Charlie Craven's Basic Fly Tying

Reviewed by Rex Baldwin

How many thread wraps do you use to hold the material? How do you decide the number of pheasant tail fibers to build the body? How do you reverse taper an RS-2 Emerger ? How do you select hair? You mean I don't have to spin the first clump of deer hair on the Goddard Caddis ?

It was a very good day when I received my copy of Charlie Craven's latest book, Basic Fly Tying. Finally I had a fly tying book that speaks to my obsessive search for details, explanations, and guidance. I found myself saying over and over, "So, that's why you do it that way!!"

Twenty-Four Chapter, Seventeen Basic Patterns

Basic Fly Tying has 24 chapters, and is well illustrated with numerous photographs. Of the 24 chapters, seven are tutorials on tools, materials, and techniques. The remaining 17 chapters are tying instructions for standard patterns: Brassie, Black Beauty, RS2 Emerger, Hares Ear, Pheasant Tail, Prince Nymph, Copper John, Woolly Bugger, Elk Hair Caddis, Stimulator, Adams, Rusty Spinner, Parachute Blue-Winged Olive, X Comparadun, Royal Wulff, Humpy, and Goddard Caddis.

In addition there are pattern variations and recipes for another 85 flies. That's 102 total patterns! Each of the 17 flies builds upon the previous pattern to give the student the skills and experience to be successful.

Searching for Perfection

The author writes well, uses humor, and the photographs are world class. Although I have never met Charlie Craven, I feel the teacher-student link when he says, "If tails, wings, or other body proportions are off when you tie them in, fix them immediately. I know this sounds obvious, but you'd be surprised how many times a student brings me an otherwise perfect fly, and I say, 'The tail is a little long,' and they reply, 'Yeah, I noticed that when I tied it in.' Then why didn't you fix it? I think. The whip-finish does not magically fix any errors you've made in the tying process, so be sure that you do."

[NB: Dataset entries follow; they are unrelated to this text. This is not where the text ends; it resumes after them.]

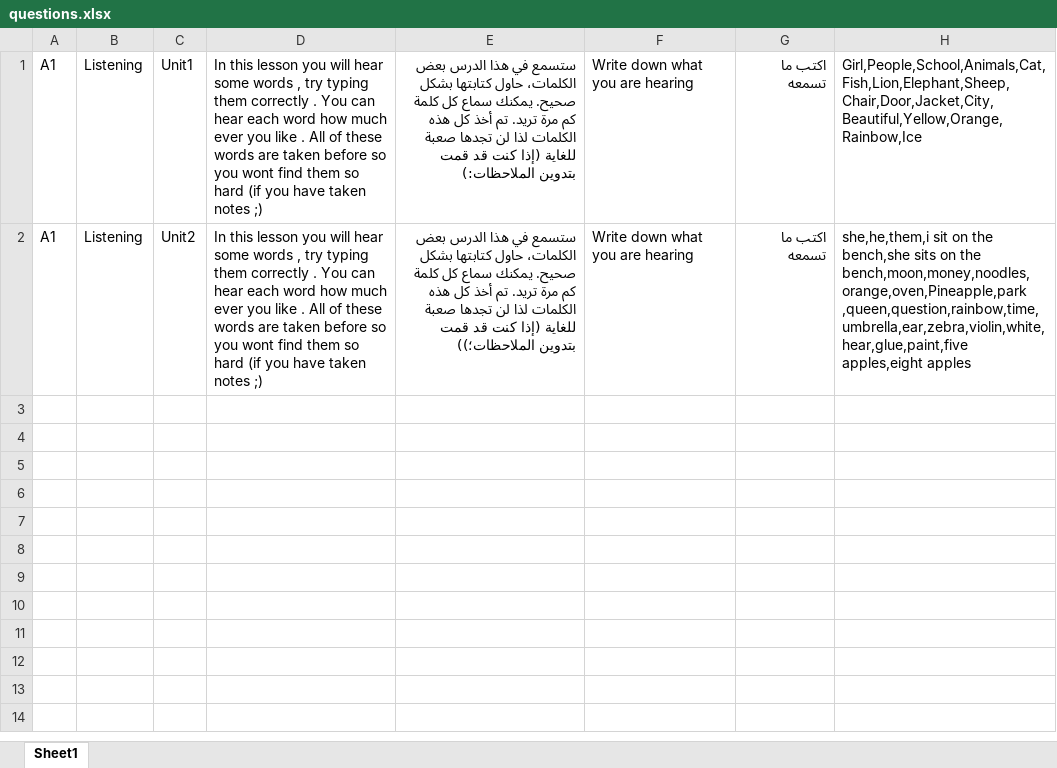
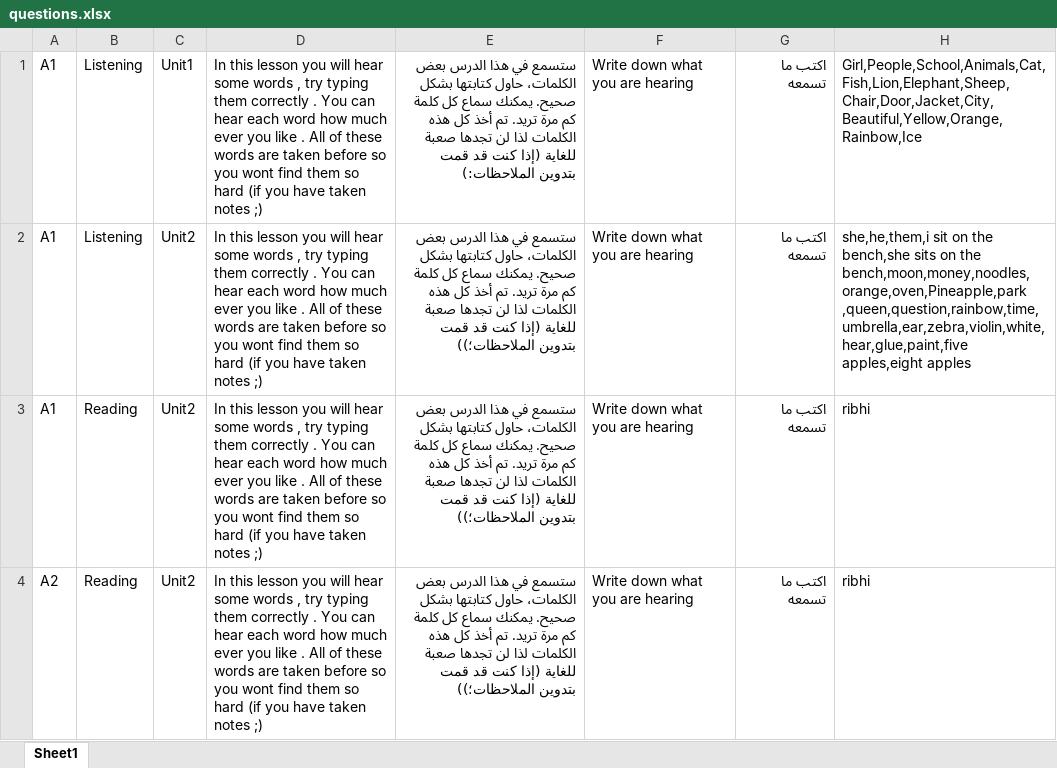
Before and after one commit to bigb45/az-english, an Excel workbook: assets/questions.xlsx, sheet Sheet1, drawn as a sheet; values as stored, in another font and other column widths than the file's, no borders; the diff names each change by its address in the sheet, - before the commit and + after, or states it on an @@ line.

Commit message:
refactor: Process All Rows to Update or Create Levels and Sub-collections from Excel file

```diff
--- a/assets/questions.xlsx (sheet Sheet1)
+++ b/assets/questions.xlsx (sheet Sheet1)
+row 3: A1 | Reading | Unit2 | In this lesson you will hear some words , try typing them correctly . You can hear each word how much ever you like . All of these words are taken before so you wont find them so hard (if you have taken notes ;) | ستسمع في هذا الدرس بعض الكلمات، حاول كتابتها بشكل صحيح. يمكنك سماع كل كلمة كم مرة تريد. تم أخذ كل هذه الكلمات لذا لن تجدها صعبة للغاية (إذا كنت قد قمت بتدوين الملاحظات؛)) | Write down what you are hearing | اكتب ما تسمعه | ribhi
+row 4: A2 | Reading | Unit2 | In this lesson you will hear some words , try typing them correctly . You can hear each word how much ever you like . All of these words are taken before so you wont find them so hard (if you have taken notes ;) | ستسمع في هذا الدرس بعض الكلمات، حاول كتابتها بشكل صحيح. يمكنك سماع كل كلمة كم مرة تريد. تم أخذ كل هذه الكلمات لذا لن تجدها صعبة للغاية (إذا كنت قد قمت بتدوين الملاحظات؛)) | Write down what you are hearing | اكتب ما تسمعه | ribhi
```
Also changed, not shown: 2 other files.
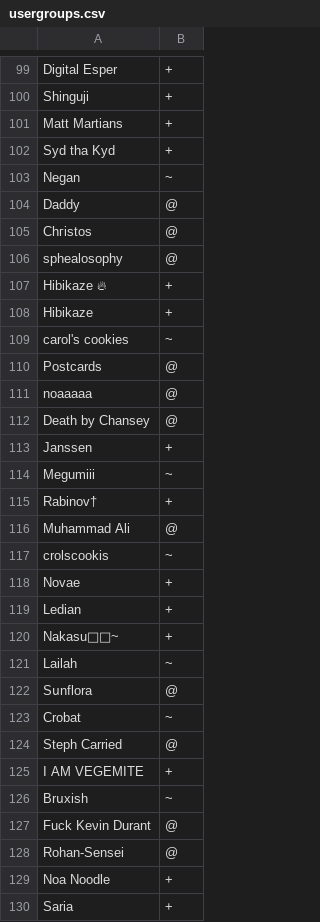
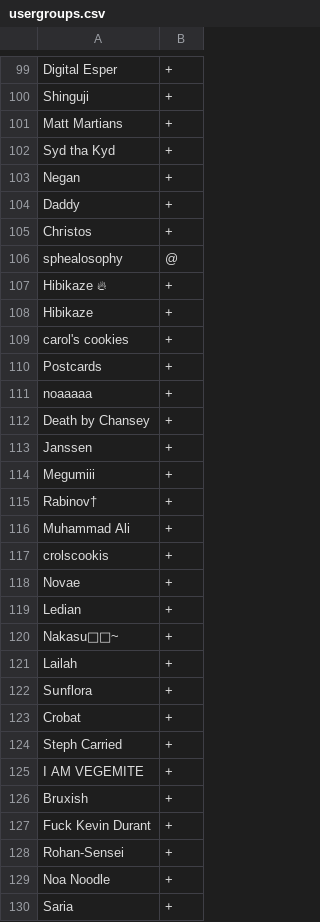
Before and after one commit to awolffromspace/PC-Battle-Server, a CSV file: config/usergroups.csv, drawn as a sheet; only a part is shown, gaps mark what is left out; the diff covers the shown part only.

```diff
--- a/config/usergroups.csv
+++ b/config/usergroups.csv
@@ -102,5 +102,5 @@ Matt Martians,+
 Syd tha Kyd,+
-Negаn,~
-Dаddy,@
-Chгistos,@
+Negаn,+
+Dаddy,+
+Chгistos,+
 sphealosophy,@
@@ -108,11 +108,11 @@ Hibikazе 🔥,+
 Hibіkаzе,+
-carol's cookies,~
-Postcаrds,@
-noaaaaa,@
-Death by Chansey,@
+carol's cookies,+
+Postcаrds,+
+noaaaaa,+
+Death by Chansey,+
 Jаnssen,+
-Megumiii,~
+Megumiii,+
 Rabinov†,+
-Muhаmmаd Ali,@
-crolscookis,~
+Muhаmmаd Ali,+
+crolscookis,+
 Novae,+
@@ -120,10 +120,10 @@ Lеdiаn,+
 Nаkasu🐥🐣~,+
-Lailаh,~
-Sսnflоrа,@
-Crobаt,~
-Steph Carried,@
+Lailаh,+
+Sսnflоrа,+
+Crobаt,+
+Steph Carried,+
 I AM VEGEMITE,+
-Brսxіsh,~
-Fuck Kеνin Durant,@
-Rohan-Sensei,@
+Brսxіsh,+
+Fuck Kеνin Durant,+
+Rohan-Sensei,+
 Noa Noodle,+
```
Also changed, not shown: 47 edited cells elsewhere in this file, 5 other files.
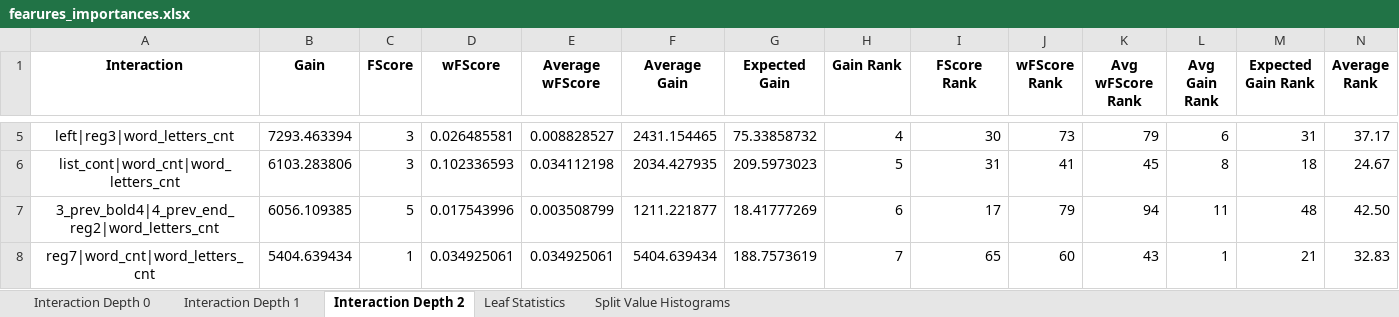
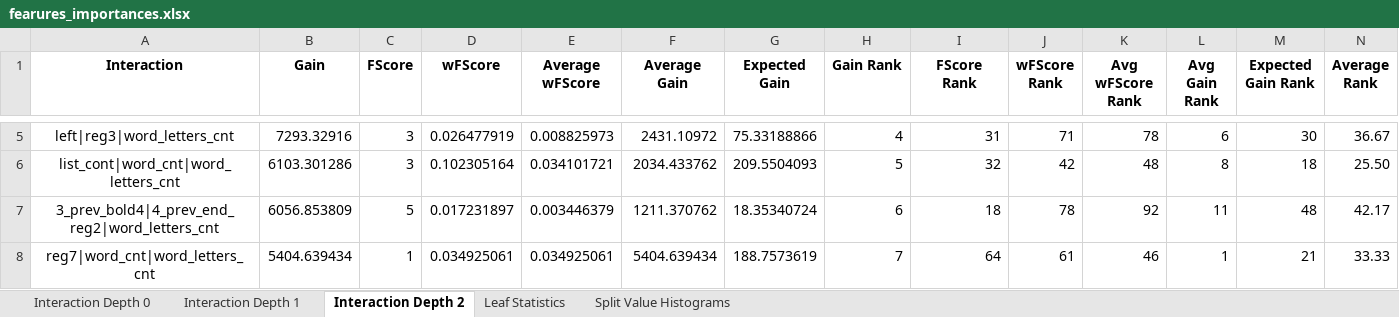
Before and after one commit to NastyBoget/document_structure_extraction, an Excel workbook: fearures_importances.xlsx, sheet Interaction Depth 2, drawn as a sheet; only a part is shown, gaps mark what is left out; values as stored, in another font and other column widths than the file's, no borders; the diff covers the shown part only; the diff names each change by its address in the sheet, - before the commit and + after, or states it on an @@ line.

```diff
--- a/fearures_importances.xlsx (sheet Interaction Depth 2)
+++ b/fearures_importances.xlsx (sheet Interaction Depth 2)
-B5 (Gain): 7293.463394
+B5 (Gain): 7293.32916
-D5 (wFScore): 0.026485581
+D5 (wFScore): 0.026477919
-E5 (Average wFScore): 0.008828527
+E5 (Average wFScore): 0.008825973
-F5 (Average Gain): 2431.154465
+F5 (Average Gain): 2431.10972
-G5 (Expected Gain): 75.33858732
+G5 (Expected Gain): 75.33188866
-I5 (FScore Rank): 30
+I5 (FScore Rank): 31
-J5 (wFScore Rank): 73
+J5 (wFScore Rank): 71
-K5 (Avg wFScore Rank): 79
+K5 (Avg wFScore Rank): 78
-M5 (Expected Gain Rank): 31
+M5 (Expected Gain Rank): 30
-N5 (Average Rank): 37.17
+N5 (Average Rank): 36.67
-B6 (Gain): 6103.283806
+B6 (Gain): 6103.301286
-D6 (wFScore): 0.102336593
+D6 (wFScore): 0.102305164
-E6 (Average wFScore): 0.034112198
+E6 (Average wFScore): 0.034101721
-F6 (Average Gain): 2034.427935
+F6 (Average Gain): 2034.433762
-G6 (Expected Gain): 209.5973023
+G6 (Expected Gain): 209.5504093
-I6 (FScore Rank): 31
+I6 (FScore Rank): 32
-J6 (wFScore Rank): 41
+J6 (wFScore Rank): 42
-K6 (Avg wFScore Rank): 45
+K6 (Avg wFScore Rank): 48
-N6 (Average Rank): 24.67
+N6 (Average Rank): 25.50
-B7 (Gain): 6056.109385
+B7 (Gain): 6056.853809
-D7 (wFScore): 0.017543996
+D7 (wFScore): 0.017231897
-E7 (Average wFScore): 0.003508799
+E7 (Average wFScore): 0.003446379
-F7 (Average Gain): 1211.221877
+F7 (Average Gain): 1211.370762
-G7 (Expected Gain): 18.41777269
+G7 (Expected Gain): 18.35340724
-I7 (FScore Rank): 17
+I7 (FScore Rank): 18
-J7 (wFScore Rank): 79
+J7 (wFScore Rank): 78
-K7 (Avg wFScore Rank): 94
+K7 (Avg wFScore Rank): 92
-N7 (Average Rank): 42.50
+N7 (Average Rank): 42.17
-I8 (FScore Rank): 65
+I8 (FScore Rank): 64
-J8 (wFScore Rank): 60
+J8 (wFScore Rank): 61
-K8 (Avg wFScore Rank): 43
+K8 (Avg wFScore Rank): 46
-N8 (Average Rank): 32.83
+N8 (Average Rank): 33.33
```
Also changed, not shown: 21 added rows, 21 removed rows and 631 edited cells elsewhere in this sheet, sheet Interaction Depth 0, sheet Interaction Depth 1, sheet Split Value Histograms, sheet Leaf Statistics, 9 other files.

Craven expresses his search for perfection in himself and his students. "Please, also promise that you will never utter the terrible phrase, 'The fish don't care.' I most often hear this from someone who ties ugly flies as a way of justifying their incompetence."

The step-by-step detail underlines the message, "I can always do better." Craven also discusses the advantages of dominate hand tying, his preference for materials and tools, how to prepare a hare's mask for dubbing, why he uses particular hook types, how and why he washes his peacock herls, and many other insightful observations and conclusions.

What's Good?

What's good about this book? Nearly everything. The writing is easy to follow, often entertaining, and never boring. The photographs are outstanding. With the step-by-step process, the approach is fail-safe. The Bad: The book is not spiral bound to lay flat.

Who Should Buy It?

This book uses the same structure and philosophy as Craven's beginning fly tying class, i.e., learn one technique, learn it well, and then you'll be ready for the next challenge.

If you have ever seen the YouTube video of Craven tying a Parachute Adams in less than two minutes you will see touch, symmetry, conservation of energy, and the delightful blend of art and industry. This book attempts to transfer that talent and ability to the reader. For the beginner, that means less frustration and more flies. For the professional tier, more flies in less time. Using the techniques in Basic Fly Tying, Craven's book will have appeal to beginners and experienced tiers alike.

Rex Baldwin is a Neonatal Nurse Practitioner living in Utah, and fishes the rivers and still waters of Northern Utah and Southeastern Idaho. His wife encourages him to pursue all good things, including fishing and fly tying. Rex is now introducing fly fishing to his grandchildren.